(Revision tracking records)
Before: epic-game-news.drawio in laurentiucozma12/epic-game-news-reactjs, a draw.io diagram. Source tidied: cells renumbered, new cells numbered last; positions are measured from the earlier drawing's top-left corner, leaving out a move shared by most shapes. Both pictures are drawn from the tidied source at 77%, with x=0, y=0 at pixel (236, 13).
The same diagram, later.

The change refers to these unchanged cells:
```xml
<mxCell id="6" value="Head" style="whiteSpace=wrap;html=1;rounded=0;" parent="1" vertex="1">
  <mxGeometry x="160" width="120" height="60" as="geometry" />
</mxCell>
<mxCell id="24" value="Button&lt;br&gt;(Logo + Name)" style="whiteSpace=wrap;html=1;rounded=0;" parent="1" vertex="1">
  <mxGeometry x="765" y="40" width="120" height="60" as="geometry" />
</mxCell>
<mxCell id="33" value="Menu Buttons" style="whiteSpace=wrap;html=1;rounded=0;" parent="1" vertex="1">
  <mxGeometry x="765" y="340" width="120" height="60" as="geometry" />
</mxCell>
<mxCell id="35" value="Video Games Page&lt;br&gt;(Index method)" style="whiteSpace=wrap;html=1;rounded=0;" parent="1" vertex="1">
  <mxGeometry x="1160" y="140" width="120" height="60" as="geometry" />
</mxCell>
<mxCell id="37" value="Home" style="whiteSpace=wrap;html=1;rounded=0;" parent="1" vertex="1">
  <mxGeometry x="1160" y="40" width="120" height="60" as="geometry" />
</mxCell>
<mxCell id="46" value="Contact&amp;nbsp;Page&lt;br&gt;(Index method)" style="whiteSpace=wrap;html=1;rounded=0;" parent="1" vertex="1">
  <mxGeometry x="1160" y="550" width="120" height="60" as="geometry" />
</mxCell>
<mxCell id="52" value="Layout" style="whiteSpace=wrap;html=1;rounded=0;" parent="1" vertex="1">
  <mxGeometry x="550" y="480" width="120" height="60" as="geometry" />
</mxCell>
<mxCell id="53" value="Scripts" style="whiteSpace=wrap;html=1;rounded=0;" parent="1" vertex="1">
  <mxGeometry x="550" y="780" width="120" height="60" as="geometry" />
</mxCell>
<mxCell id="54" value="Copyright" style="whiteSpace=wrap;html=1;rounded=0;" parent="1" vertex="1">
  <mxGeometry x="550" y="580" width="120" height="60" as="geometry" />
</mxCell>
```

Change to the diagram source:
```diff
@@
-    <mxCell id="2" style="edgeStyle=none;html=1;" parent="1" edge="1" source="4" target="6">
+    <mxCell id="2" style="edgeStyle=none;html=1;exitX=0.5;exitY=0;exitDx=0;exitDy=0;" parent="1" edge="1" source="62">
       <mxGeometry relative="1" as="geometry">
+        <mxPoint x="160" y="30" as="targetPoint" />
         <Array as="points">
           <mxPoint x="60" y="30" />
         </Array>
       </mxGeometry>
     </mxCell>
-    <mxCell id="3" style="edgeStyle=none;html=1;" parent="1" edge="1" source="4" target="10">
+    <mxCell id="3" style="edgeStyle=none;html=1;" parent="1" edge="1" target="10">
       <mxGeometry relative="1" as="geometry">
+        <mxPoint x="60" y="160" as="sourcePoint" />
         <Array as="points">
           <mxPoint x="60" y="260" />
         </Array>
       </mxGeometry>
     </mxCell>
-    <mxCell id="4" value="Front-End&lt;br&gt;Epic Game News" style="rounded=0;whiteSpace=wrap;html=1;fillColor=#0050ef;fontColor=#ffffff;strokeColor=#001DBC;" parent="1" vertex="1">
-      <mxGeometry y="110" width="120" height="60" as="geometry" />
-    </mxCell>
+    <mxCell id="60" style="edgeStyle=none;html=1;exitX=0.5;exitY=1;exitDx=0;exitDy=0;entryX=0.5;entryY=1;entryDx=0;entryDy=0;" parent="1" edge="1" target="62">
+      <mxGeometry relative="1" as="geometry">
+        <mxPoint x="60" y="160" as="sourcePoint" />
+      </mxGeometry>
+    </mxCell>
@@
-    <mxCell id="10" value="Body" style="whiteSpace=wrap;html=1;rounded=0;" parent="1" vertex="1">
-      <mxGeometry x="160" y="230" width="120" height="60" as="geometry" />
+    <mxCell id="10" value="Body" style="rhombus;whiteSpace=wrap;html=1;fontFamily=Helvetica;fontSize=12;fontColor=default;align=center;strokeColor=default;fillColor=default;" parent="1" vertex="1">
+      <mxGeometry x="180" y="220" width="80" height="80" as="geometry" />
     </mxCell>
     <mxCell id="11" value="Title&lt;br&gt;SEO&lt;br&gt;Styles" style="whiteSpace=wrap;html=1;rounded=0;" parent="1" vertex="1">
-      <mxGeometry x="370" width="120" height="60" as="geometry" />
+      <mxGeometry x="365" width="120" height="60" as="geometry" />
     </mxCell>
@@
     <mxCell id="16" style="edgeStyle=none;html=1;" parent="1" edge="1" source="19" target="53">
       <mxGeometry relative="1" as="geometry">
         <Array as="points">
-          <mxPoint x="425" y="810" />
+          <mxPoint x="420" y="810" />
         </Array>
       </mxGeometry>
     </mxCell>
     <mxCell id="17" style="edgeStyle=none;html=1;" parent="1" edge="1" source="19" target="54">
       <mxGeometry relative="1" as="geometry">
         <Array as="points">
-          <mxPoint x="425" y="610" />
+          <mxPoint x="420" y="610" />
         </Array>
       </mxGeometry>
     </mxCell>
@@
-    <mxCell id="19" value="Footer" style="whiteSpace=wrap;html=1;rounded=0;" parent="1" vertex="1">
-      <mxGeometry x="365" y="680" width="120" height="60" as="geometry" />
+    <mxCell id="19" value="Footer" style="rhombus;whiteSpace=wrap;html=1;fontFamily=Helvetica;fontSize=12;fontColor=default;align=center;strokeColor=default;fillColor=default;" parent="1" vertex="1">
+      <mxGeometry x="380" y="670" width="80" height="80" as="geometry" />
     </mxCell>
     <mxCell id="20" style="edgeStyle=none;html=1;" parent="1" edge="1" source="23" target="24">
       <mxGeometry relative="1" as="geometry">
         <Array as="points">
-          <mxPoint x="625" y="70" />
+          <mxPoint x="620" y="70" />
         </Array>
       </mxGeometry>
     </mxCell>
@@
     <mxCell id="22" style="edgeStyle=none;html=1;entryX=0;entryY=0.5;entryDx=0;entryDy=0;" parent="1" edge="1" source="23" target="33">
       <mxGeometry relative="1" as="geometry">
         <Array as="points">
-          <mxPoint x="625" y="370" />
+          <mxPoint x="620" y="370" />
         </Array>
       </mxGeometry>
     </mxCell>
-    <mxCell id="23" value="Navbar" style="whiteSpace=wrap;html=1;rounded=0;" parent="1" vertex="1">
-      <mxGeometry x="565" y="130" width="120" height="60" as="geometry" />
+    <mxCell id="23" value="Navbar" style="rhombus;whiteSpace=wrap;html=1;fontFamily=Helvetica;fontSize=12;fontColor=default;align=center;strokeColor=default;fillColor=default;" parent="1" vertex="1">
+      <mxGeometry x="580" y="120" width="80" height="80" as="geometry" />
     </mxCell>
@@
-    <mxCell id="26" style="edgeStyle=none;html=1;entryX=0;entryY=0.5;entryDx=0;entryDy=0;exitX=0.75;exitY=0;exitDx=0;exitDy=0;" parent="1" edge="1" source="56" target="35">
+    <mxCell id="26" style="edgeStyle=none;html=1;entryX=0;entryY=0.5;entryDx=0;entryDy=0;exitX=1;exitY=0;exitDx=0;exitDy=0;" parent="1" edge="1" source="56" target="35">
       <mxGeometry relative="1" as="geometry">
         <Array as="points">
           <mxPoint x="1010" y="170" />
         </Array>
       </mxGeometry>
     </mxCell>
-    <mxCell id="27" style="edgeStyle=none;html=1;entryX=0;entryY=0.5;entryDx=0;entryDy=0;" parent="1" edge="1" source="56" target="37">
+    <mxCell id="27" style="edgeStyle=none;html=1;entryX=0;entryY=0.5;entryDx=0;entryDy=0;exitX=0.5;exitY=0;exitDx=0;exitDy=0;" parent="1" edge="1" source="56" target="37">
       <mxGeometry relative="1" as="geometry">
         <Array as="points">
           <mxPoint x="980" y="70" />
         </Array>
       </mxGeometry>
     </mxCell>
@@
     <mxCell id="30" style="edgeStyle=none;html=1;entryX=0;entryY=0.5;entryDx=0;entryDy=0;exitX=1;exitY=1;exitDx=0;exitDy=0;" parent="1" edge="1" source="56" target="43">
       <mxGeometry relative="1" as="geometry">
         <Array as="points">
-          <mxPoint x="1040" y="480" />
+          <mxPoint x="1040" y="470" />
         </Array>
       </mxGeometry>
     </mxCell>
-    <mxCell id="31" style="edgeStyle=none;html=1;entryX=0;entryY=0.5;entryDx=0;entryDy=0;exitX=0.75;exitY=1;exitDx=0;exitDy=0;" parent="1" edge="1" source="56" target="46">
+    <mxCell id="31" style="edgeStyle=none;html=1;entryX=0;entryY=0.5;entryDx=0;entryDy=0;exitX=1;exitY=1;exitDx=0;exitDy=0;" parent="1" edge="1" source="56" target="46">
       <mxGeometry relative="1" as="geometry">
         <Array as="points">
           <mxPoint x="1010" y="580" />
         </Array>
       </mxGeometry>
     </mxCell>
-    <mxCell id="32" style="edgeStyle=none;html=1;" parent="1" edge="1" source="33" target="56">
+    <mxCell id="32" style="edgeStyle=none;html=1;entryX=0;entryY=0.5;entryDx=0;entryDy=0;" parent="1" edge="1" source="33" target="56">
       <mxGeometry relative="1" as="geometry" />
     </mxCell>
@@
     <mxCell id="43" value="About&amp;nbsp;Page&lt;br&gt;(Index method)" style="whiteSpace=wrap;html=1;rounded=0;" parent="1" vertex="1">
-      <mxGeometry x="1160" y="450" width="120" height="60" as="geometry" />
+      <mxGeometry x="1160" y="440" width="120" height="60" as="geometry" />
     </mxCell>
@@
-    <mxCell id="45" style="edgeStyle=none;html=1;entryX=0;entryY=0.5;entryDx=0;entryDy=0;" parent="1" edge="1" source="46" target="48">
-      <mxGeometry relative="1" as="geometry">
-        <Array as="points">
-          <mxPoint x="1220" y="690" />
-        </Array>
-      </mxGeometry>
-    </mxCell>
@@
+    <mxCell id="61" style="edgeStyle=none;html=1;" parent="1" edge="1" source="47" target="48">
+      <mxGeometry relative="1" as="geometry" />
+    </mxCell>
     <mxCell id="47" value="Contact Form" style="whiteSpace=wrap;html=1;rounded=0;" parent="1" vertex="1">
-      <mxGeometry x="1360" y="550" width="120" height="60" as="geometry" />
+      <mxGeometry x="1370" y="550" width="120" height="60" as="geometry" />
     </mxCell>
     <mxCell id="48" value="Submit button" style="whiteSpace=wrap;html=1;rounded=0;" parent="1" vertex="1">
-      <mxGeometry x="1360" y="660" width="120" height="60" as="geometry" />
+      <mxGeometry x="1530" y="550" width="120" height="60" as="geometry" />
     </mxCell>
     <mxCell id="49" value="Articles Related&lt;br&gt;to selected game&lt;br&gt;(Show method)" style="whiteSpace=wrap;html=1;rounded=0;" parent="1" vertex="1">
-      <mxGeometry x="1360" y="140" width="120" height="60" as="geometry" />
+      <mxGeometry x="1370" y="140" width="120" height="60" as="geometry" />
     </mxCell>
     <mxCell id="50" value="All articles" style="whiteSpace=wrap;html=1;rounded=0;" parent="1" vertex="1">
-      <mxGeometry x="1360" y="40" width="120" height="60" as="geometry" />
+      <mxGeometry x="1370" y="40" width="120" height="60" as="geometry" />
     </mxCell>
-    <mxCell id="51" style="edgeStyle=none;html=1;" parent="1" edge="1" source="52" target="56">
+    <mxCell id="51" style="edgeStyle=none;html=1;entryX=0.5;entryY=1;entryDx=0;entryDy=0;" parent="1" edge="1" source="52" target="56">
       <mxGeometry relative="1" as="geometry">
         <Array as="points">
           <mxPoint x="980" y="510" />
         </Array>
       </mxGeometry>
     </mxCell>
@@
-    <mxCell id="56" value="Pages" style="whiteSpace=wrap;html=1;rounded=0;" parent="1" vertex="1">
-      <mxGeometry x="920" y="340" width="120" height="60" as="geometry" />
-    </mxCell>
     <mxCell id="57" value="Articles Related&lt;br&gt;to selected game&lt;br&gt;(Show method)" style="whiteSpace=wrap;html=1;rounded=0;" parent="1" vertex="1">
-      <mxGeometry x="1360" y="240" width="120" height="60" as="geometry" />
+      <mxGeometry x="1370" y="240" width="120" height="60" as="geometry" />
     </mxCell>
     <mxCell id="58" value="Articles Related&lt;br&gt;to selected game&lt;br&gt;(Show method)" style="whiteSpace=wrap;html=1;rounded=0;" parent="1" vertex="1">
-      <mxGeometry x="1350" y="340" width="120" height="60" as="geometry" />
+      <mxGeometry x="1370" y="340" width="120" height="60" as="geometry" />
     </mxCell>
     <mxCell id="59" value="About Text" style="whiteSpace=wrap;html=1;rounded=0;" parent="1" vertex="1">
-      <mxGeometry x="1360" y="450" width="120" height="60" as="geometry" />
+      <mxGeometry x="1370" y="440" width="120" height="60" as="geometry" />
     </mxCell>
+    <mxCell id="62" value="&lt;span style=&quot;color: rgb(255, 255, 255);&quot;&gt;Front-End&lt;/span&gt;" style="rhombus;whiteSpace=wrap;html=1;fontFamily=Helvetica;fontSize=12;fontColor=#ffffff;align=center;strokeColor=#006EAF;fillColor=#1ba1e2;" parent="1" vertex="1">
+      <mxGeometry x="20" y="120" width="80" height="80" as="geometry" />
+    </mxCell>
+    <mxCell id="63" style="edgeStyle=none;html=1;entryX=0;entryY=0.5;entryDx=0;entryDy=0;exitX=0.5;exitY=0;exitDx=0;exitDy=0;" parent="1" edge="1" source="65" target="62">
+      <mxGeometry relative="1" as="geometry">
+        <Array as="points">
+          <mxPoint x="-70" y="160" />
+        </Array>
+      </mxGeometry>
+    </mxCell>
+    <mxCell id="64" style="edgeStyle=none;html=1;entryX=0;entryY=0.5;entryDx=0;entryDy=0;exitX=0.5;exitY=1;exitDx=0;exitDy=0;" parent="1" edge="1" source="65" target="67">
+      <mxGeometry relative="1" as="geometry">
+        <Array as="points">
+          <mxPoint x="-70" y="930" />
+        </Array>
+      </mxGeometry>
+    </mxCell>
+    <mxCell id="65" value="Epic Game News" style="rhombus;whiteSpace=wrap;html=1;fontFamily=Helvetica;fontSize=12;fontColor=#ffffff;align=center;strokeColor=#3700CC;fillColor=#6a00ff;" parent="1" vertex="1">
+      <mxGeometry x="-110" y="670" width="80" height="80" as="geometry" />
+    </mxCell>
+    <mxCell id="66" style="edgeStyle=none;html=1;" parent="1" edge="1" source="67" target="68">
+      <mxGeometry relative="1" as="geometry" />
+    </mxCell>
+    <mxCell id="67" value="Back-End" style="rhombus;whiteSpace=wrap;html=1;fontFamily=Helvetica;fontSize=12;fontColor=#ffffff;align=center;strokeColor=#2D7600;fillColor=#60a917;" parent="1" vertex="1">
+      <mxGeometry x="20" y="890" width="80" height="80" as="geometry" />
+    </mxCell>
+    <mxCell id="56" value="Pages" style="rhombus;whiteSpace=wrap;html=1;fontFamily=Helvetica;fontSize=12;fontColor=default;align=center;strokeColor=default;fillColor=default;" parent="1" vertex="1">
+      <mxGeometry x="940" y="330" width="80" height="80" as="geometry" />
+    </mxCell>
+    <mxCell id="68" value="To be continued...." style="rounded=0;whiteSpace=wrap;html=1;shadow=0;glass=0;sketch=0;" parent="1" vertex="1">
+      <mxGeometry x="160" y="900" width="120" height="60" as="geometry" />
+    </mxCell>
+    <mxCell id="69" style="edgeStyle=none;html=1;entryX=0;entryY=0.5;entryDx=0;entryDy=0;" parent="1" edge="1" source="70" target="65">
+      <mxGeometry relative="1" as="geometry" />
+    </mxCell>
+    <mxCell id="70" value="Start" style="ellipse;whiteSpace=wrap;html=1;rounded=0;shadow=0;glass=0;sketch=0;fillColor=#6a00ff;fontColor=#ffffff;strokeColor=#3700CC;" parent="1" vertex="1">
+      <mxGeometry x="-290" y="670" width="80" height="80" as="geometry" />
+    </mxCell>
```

## [THE PROBLEM]
Work through the records above. Copy every line with the string "default".

## [EXERCISE OUTPUT]
+    <mxCell id="10" value="Body" style="rhombus;whiteSpace=wrap;html=1;fontFamily=Helvetica;fontSize=12;fontColor=default;align=center;strokeColor=default;fillColor=default;" parent="1" vertex="1">
+    <mxCell id="19" value="Footer" style="rhombus;whiteSpace=wrap;html=1;fontFamily=Helvetica;fontSize=12;fontColor=default;align=center;strokeColor=default;fillColor=default;" parent="1" vertex="1">
+    <mxCell id="23" value="Navbar" style="rhombus;whiteSpace=wrap;html=1;fontFamily=Helvetica;fontSize=12;fontColor=default;align=center;strokeColor=default;fillColor=default;" parent="1" vertex="1">
+    <mxCell id="56" value="Pages" style="rhombus;whiteSpace=wrap;html=1;fontFamily=Helvetica;fontSize=12;fontColor=default;align=center;strokeColor=default;fillColor=default;" parent="1" vertex="1">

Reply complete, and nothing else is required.